§ **Task brief**: Return each line below holding the string "import".

[[ Excerpted data open ]]

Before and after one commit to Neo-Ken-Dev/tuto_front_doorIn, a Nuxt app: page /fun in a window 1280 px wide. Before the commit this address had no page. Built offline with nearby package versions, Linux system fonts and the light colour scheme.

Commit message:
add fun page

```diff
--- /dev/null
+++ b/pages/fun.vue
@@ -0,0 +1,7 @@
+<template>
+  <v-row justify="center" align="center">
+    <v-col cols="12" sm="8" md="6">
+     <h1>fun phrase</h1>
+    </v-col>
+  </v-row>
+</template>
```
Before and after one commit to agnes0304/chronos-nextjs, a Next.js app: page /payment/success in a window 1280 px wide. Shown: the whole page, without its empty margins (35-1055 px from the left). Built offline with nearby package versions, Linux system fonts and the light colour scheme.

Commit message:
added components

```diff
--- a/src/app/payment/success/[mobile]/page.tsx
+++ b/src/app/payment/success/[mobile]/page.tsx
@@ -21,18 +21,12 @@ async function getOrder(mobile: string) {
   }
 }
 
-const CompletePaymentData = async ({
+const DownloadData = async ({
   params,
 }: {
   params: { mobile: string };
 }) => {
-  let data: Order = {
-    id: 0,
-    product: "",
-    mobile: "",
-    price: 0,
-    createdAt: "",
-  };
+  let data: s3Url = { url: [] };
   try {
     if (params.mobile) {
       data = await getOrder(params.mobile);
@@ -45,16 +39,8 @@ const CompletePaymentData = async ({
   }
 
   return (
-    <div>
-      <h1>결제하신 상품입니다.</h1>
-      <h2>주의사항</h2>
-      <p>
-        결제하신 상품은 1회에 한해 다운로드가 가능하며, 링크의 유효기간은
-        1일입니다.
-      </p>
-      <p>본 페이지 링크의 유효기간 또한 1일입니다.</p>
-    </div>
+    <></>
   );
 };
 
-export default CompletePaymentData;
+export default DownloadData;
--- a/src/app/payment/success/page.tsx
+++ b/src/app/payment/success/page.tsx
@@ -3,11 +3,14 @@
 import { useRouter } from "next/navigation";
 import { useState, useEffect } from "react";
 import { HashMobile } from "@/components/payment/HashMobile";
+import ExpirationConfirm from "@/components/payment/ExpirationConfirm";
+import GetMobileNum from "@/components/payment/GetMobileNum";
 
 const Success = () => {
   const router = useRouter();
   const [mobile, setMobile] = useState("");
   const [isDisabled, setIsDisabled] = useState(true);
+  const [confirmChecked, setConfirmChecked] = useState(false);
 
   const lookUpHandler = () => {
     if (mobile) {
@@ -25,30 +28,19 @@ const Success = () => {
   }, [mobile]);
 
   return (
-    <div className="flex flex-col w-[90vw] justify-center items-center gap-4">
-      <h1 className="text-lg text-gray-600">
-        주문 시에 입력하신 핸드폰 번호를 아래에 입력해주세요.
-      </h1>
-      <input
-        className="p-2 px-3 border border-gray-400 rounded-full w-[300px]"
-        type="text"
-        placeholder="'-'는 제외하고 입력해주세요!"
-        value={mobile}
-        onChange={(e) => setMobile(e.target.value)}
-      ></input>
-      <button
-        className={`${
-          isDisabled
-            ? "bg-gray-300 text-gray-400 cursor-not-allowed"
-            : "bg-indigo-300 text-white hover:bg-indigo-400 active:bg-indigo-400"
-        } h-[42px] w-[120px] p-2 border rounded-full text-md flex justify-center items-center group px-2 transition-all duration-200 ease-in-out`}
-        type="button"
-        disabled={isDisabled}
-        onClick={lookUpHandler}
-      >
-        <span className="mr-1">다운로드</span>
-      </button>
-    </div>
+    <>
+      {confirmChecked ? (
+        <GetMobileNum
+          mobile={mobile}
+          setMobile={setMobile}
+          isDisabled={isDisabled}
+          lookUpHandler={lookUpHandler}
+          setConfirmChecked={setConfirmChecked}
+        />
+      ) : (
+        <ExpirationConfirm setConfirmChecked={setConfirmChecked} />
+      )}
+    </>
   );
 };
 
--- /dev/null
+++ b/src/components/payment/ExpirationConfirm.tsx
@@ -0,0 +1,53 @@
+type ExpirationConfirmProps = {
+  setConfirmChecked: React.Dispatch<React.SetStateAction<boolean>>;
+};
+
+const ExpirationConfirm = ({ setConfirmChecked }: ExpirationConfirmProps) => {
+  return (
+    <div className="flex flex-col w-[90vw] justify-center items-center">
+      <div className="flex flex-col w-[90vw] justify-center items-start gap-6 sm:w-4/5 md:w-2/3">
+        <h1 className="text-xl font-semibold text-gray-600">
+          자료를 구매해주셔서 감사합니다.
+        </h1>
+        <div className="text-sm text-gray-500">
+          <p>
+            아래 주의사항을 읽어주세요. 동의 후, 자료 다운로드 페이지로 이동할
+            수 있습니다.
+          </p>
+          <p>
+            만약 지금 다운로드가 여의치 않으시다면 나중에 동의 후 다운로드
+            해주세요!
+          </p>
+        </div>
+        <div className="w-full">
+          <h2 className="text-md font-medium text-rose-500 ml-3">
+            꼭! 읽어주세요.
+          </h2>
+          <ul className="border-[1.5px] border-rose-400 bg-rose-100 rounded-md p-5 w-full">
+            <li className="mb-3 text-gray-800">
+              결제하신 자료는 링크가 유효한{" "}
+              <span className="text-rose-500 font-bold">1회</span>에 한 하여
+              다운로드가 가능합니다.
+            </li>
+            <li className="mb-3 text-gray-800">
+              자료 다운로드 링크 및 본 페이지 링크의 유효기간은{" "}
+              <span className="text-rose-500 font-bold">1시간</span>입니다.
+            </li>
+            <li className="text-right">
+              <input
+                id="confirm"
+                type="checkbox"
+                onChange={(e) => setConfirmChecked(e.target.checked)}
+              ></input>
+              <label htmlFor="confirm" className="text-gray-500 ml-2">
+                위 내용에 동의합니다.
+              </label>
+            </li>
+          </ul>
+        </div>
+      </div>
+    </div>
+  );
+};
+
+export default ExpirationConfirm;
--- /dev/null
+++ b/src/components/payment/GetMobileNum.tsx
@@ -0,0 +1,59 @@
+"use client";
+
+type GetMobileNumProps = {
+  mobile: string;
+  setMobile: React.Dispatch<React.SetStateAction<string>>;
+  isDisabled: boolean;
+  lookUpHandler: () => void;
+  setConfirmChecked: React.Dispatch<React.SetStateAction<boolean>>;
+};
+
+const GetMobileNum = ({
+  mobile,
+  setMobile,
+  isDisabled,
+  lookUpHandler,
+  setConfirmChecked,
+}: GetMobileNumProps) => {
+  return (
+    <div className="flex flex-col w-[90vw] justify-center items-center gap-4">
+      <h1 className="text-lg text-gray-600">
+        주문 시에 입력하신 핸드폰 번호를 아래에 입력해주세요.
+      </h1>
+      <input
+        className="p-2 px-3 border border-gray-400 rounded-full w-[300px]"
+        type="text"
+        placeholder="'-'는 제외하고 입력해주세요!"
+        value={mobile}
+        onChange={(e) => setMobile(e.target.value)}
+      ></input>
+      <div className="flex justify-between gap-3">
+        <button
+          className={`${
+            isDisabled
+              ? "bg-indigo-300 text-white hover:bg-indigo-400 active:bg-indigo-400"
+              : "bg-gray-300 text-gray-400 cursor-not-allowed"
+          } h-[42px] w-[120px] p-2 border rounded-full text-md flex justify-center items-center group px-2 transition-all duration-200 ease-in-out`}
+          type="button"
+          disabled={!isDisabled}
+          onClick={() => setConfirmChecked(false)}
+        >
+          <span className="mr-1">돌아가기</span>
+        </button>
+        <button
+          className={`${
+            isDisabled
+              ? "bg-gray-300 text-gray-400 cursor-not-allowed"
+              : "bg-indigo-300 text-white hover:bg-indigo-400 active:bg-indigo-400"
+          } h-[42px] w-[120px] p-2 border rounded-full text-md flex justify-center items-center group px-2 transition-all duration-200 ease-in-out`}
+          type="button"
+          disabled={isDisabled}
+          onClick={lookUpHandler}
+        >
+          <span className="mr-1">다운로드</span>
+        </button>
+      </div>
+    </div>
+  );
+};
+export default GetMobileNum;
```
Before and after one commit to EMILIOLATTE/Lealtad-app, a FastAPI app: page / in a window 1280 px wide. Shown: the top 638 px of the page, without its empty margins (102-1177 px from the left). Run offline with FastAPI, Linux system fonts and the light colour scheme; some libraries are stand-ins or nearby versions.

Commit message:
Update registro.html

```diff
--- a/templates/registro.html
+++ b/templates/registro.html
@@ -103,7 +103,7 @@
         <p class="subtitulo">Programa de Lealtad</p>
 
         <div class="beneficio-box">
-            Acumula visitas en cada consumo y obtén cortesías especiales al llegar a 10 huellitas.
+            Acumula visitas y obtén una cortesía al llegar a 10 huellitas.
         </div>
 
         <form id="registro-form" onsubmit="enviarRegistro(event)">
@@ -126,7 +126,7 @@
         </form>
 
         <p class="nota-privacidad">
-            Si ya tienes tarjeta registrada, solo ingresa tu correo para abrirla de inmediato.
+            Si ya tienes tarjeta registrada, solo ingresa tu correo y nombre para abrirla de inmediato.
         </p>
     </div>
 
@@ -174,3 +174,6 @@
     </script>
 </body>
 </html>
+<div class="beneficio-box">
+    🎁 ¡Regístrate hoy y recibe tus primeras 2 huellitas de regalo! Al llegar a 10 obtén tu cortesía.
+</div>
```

[[ Excerpted data closed ]]

§ **Answer for the task**:
 import { useRouter } from "next/navigation";
 import { useState, useEffect } from "react";
 import { HashMobile } from "@/components/payment/HashMobile";
+import ExpirationConfirm from "@/components/payment/ExpirationConfirm";
+import GetMobileNum from "@/components/payment/GetMobileNum";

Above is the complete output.